Online Bullying Rachel Roy Rachael Ray
Rachel Roy, left, is a fashion designer who allegedly had an affair with Jay-Z who is married to Beyonce. Rachael Ray, right, is a celebrity chef with a food-laden Instagram account.

Indignant and fiercely protective Beyoncé fans lashed out via social media at famed TV chef Rachael Ray, mistaking her for Jay-Z’s alleged mistress, fashion designer Rachel Roy. The chaotic name mix-up began after Beyoncé’s Lemonade flooded the scene on April 23 and the Internet became rife with speculation over who “Betsy with the good hair” is in the song “Sorry”. When reports suggested that it was Roy, a fashion designer linked to last year’s elevator incident, the popstar’s loyal followers took to Instagram to air their displeasure – only that they got the wrong Rachel/Rachael.

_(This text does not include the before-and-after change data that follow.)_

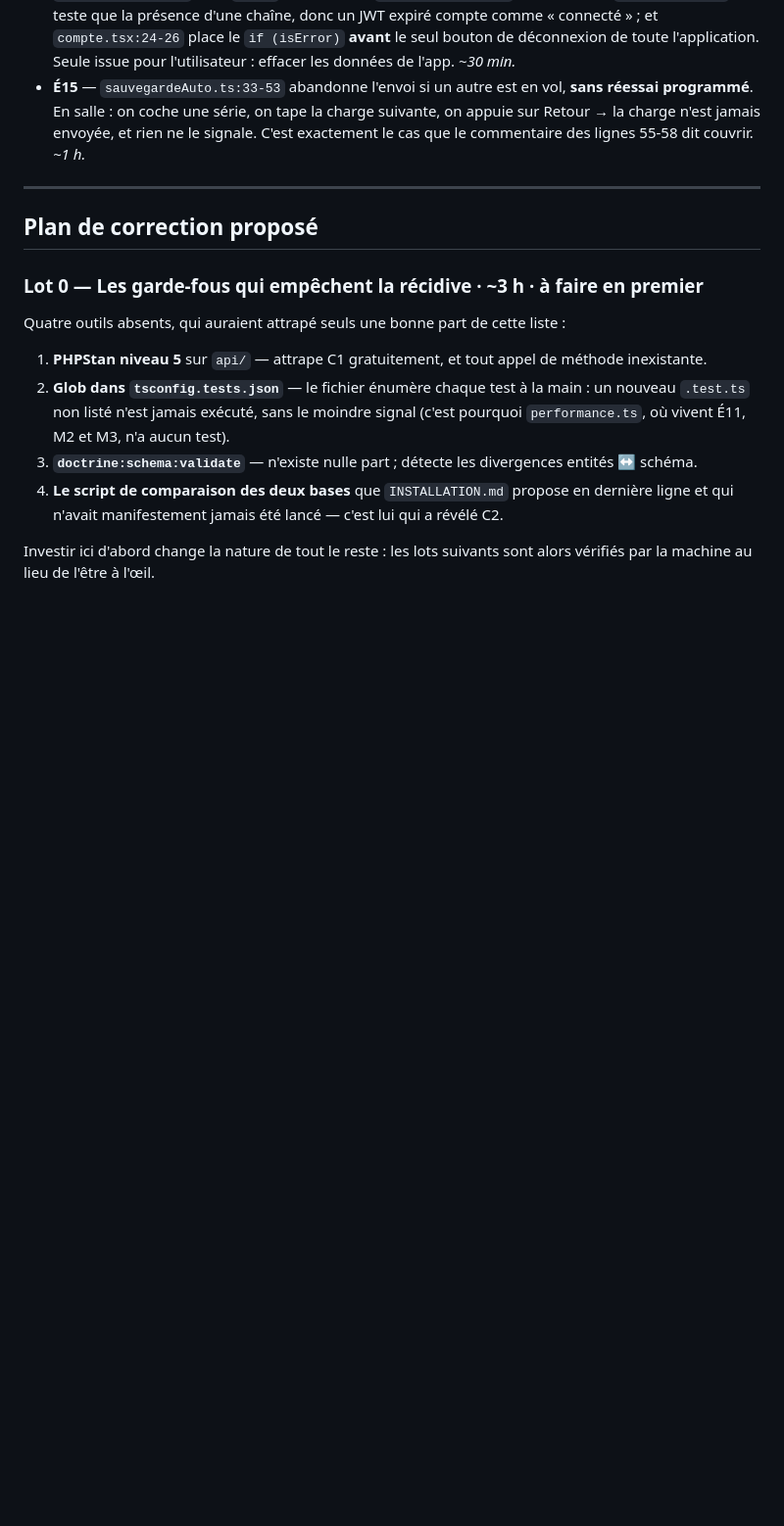
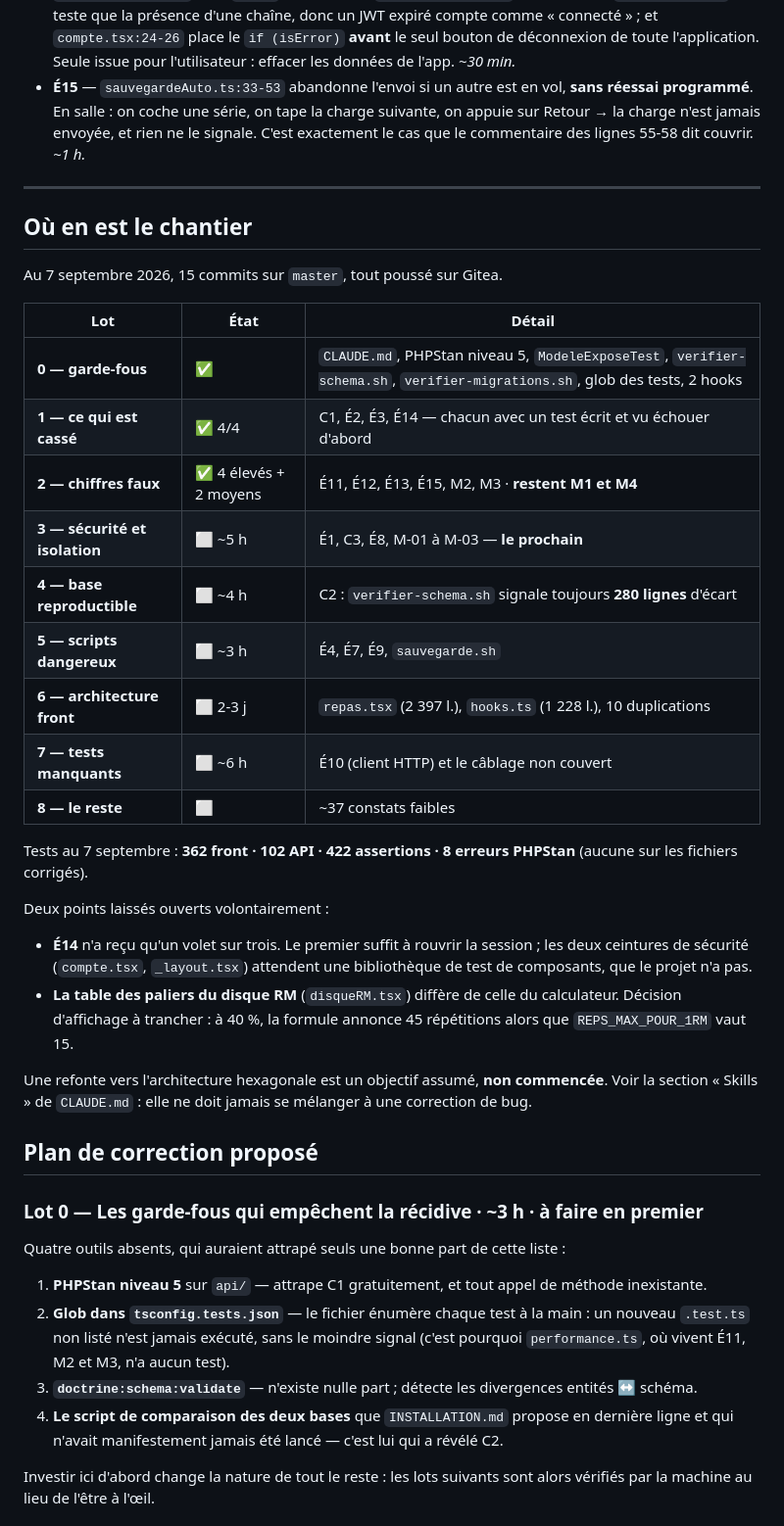
Before and after one commit to mickaelpol/fitcarnet, a Markdown page: docs/audit-2026-09/README.md, the part around the change. Shown at 98% size. Drawn GitHub-style; blank space fills up the shorter version.

Commit message:
Cowork est hors jeu, et l'audit dit ou il en est
Claude Cowork refuse les chemins \\wsl.localhost\... : il n'est donc pas
utilisable sur ce projet. La parade evidente — un clone Windows synchronise —
est exactement ce qui a coute le bug de septembre. CLAUDE.md le dit desormais
sans ambiguite : une seule arborescence, en terminal, et ce qui circule passe
par git.

Le README de l'audit gagne un tableau d'avancement : lots 0, 1 et 2 faits,
lot 3 suivant, et les deux points laisses ouverts volontairement — les deux
volets d'E14 qui attendent une bibliotheque de test de composants, et la table
des paliers du disque RM qui demande une decision d'affichage.

De quoi reprendre sans relire toute une session.

```diff
--- a/docs/audit-2026-09/README.md
+++ b/docs/audit-2026-09/README.md
@@ -181,6 +181,36 @@ liste blanche explicite. C'est (b) qui attrape la vraie panne. 2-3 h.*
 
 ---
 
+## Où en est le chantier
+
+Au 7 septembre 2026, 15 commits sur `master`, tout poussé sur Gitea.
+
+| Lot | État | Détail |
+|---|---|---|
+| **0 — garde-fous** | ✅ | `CLAUDE.md`, PHPStan niveau 5, `ModeleExposeTest`, `verifier-schema.sh`, `verifier-migrations.sh`, glob des tests, 2 hooks |
+| **1 — ce qui est cassé** | ✅ 4/4 | C1, É2, É3, É14 — chacun avec un test écrit et vu échouer d'abord |
+| **2 — chiffres faux** | ✅ 4 élevés + 2 moyens | É11, É12, É13, É15, M2, M3 · **restent M1 et M4** |
+| **3 — sécurité et isolation** | ⬜ ~5 h | É1, C3, É8, M-01 à M-03 — **le prochain** |
+| **4 — base reproductible** | ⬜ ~4 h | C2 : `verifier-schema.sh` signale toujours **280 lignes** d'écart |
+| **5 — scripts dangereux** | ⬜ ~3 h | É4, É7, É9, `sauvegarde.sh` |
+| **6 — architecture front** | ⬜ 2-3 j | `repas.tsx` (2 397 l.), `hooks.ts` (1 228 l.), 10 duplications |
+| **7 — tests manquants** | ⬜ ~6 h | É10 (client HTTP) et le câblage non couvert |
+| **8 — le reste** | ⬜ | ~37 constats faibles |
+
+Tests au 7 septembre : **362 front · 102 API · 422 assertions · 8 erreurs PHPStan**
+(aucune sur les fichiers corrigés).
+
+Deux points laissés ouverts volontairement :
+- **É14** n'a reçu qu'un volet sur trois. Le premier suffit à rouvrir la session ; les deux
+  ceintures de sécurité (`compte.tsx`, `_layout.tsx`) attendent une bibliothèque de test de
+  composants, que le projet n'a pas.
+- **La table des paliers du disque RM** (`disqueRM.tsx`) diffère de celle du calculateur.
+  Décision d'affichage à trancher : à 40 %, la formule annonce 45 répétitions alors que
+  `REPS_MAX_POUR_1RM` vaut 15.
+
+Une refonte vers l'architecture hexagonale est un objectif assumé, **non commencée**. Voir la
+section « Skills » de `CLAUDE.md` : elle ne doit jamais se mélanger à une correction de bug.
+
 ## Plan de correction proposé
 
 ### Lot 0 — Les garde-fous qui empêchent la récidive  · ~3 h · **à faire en premier**
```
Also changed, not shown: CLAUDE.md (+6 -3 lines).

They posted scathing comments on Ray’s Instagram photos, threatening to never watch her show again and calling her names like “ugly” and “a slut”, when all she did was post pictures of a delicious slow-cooked pulled beef burger and her adorable 11-year-old pitbull. This is not to say that it would have been any better had they hunted down the ‘right’ Rachel’s social media pages, but that this event highlights the damaging effects of bad fact-checking and the herd mentality. It’s also important to note that the affair is mere rumour and Roy has vehemently denied being the other woman, if there even is one.

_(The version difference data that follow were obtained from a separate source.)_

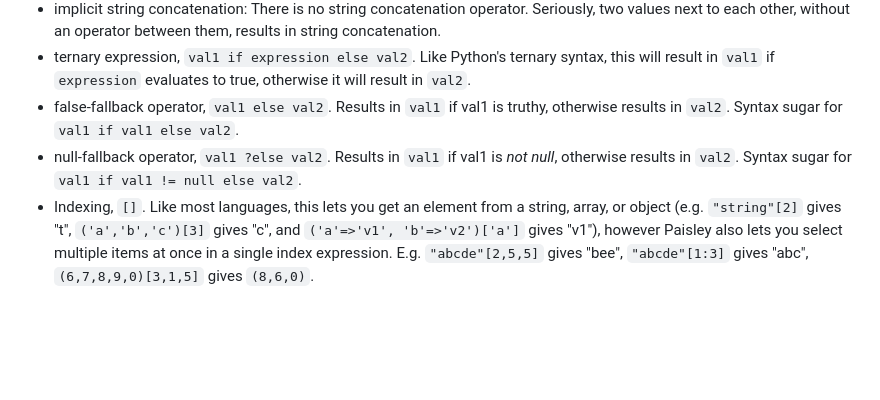
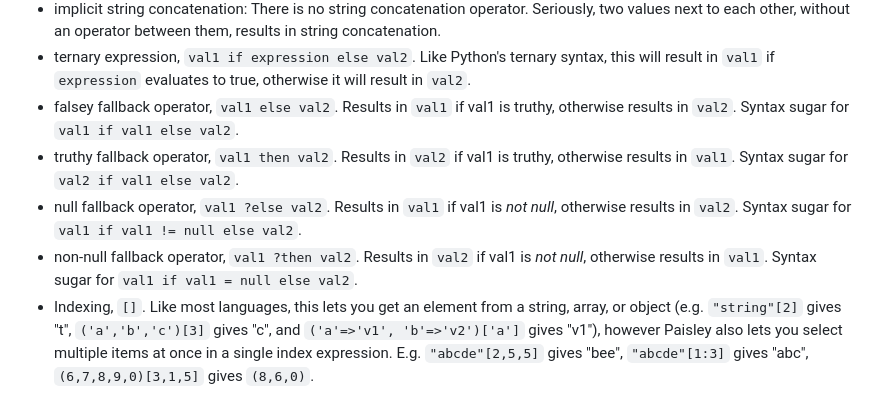
Before and after one commit to ZacharyWesterman/paisley, a Markdown page: docs/operators.md, the part around the change. Drawn GitHub-style; blank space fills up the shorter version.

Commit message:
Add documentation for fallback operators

```diff
--- a/docs/operators.md
+++ b/docs/operators.md
@@ -41,8 +41,10 @@ string concatenation `a b` (two expressions separated by a space)<br>
 - array searching `in` (e.g. `3 in (1,2,4,5,6)` gives `false`)
 - implicit string concatenation: There is no string concatenation operator. Seriously, two values next to each other, without an operator between them, results in string concatenation.
 - ternary expression, `val1 if expression else val2`. Like Python's ternary syntax, this will result in `val1` if `expression` evaluates to true, otherwise it will result in `val2`.
-- false-fallback operator, `val1 else val2`. Results in `val1` if val1 is truthy, otherwise results in `val2`. Syntax sugar for `val1 if val1 else val2`.
-- null-fallback operator, `val1 ?else val2`. Results in `val1` if val1 is *not null*, otherwise results in `val2`. Syntax sugar for `val1 if val1 != null else val2`.
+- falsey fallback operator, `val1 else val2`. Results in `val1` if val1 is truthy, otherwise results in `val2`. Syntax sugar for `val1 if val1 else val2`.
+- truthy fallback operator, `val1 then val2`. Results in `val2` if val1 is truthy, otherwise results in `val1`. Syntax sugar for `val2 if val1 else val2`.
+- null fallback operator, `val1 ?else val2`. Results in `val1` if val1 is *not null*, otherwise results in `val2`. Syntax sugar for `val1 if val1 != null else val2`.
+- non-null fallback operator, `val1 ?then val2`. Results in `val2` if val1 is *not null*, otherwise results in `val1`. Syntax sugar for `val1 if val1 = null else val2`.
 - Indexing, `[]`. Like most languages, this lets you get an element from a string, array, or object (e.g. `"string"[2]` gives "t", `('a','b','c')[3]` gives "c", and `('a'=>'v1', 'b'=>'v2')['a']` gives "v1"), however Paisley also lets you select multiple items at once in a single index expression. E.g. `"abcde"[2,5,5]` gives "bee", `"abcde"[1:3]` gives "abc", `(6,7,8,9,0)[3,1,5]` gives `(8,6,0)`.
 
 An extra note on slices: when slicing an array or a string, it's possible to replace the second number with a colon, to indicate that the slice should go from the start index all the way to the end of the string or array.
```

While many of us may (thankfully) never experience the level of online abuse and name-calling that both women are facing, there may be instances when we or someone we love encounter nasty behaviour on the web.

Here’s what to do if you ever find yourself a victim of cyber-bullying:

  1. Ignore it. Even if you feel like retaliating, giving the cold shoulder puts you in the upper hand, and the bully might eventually tire out.
  2. Change your privacy settings. Make your social media accounts private, blocking the bully out so only those you know and trust can see your future posts.
  3. Talk to someone you trust. Don’t suffer in silence, get support or advice from a loved one.
  4. Keep evidence. Save electronic copies/screenshots of any emails or communications that can be used as incriminating proof in case things get worse.
  5. Call the police. In worst case scenarios, or if you feel that your life is in danger, inform the authorities as soon as possible.
  6. Don’t believe them. For your own emotional and psychological health, bear in mind that you are not what they say you are.

Related: How To Be A Strong Woman By Beyonce

Photos: @rachel_roy on Instagram and TPGNews